WHAT YOU NEED TO DO: Among the entries that follow, some lines contain the word "empty". Show all of them.

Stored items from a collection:
***

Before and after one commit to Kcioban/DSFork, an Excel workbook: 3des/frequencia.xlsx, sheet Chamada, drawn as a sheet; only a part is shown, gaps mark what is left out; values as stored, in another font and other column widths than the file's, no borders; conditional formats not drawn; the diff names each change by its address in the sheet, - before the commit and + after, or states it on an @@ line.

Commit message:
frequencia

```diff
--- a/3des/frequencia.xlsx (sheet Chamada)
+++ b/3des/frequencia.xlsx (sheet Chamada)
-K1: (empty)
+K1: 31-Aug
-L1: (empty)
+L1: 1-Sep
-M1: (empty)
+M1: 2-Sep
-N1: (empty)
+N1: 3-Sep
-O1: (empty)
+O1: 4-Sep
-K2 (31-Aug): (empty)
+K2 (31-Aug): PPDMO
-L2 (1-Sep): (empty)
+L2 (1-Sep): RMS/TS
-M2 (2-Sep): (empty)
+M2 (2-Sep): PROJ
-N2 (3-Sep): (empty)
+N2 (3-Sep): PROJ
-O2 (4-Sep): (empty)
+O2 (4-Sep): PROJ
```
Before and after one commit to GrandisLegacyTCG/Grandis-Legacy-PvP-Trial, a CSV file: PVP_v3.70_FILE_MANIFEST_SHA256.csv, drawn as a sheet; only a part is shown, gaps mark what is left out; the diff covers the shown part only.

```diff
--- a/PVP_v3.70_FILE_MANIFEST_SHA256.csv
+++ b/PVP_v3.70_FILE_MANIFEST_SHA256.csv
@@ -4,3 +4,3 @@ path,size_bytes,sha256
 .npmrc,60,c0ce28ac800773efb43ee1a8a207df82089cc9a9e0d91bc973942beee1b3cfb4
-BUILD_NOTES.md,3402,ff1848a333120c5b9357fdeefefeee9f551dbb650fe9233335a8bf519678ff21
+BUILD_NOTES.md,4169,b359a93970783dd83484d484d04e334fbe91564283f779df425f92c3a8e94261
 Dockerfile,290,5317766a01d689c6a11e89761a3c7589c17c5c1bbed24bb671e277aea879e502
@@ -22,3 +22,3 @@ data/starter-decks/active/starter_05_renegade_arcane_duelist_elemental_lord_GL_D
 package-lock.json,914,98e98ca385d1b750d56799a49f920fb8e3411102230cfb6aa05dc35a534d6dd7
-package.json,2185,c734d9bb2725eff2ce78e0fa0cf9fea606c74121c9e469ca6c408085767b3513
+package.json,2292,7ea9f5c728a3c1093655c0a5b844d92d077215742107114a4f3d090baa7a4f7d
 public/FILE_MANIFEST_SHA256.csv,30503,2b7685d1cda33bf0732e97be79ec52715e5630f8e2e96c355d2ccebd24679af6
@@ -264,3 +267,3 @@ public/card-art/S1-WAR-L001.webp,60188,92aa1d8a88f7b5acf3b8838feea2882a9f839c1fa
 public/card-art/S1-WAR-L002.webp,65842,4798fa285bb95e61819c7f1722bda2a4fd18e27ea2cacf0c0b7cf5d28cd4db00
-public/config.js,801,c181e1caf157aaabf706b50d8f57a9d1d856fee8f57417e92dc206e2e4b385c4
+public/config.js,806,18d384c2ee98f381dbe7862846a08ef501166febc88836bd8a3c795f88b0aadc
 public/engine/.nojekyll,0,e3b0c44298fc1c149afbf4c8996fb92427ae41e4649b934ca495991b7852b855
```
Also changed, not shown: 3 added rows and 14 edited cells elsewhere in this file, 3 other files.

***

RESPONSE:
-K1: (empty)
-L1: (empty)
-M1: (empty)
-N1: (empty)
-O1: (empty)
-K2 (31-Aug): (empty)
-L2 (1-Sep): (empty)
-M2 (2-Sep): (empty)
-N2 (3-Sep): (empty)
-O2 (4-Sep): (empty)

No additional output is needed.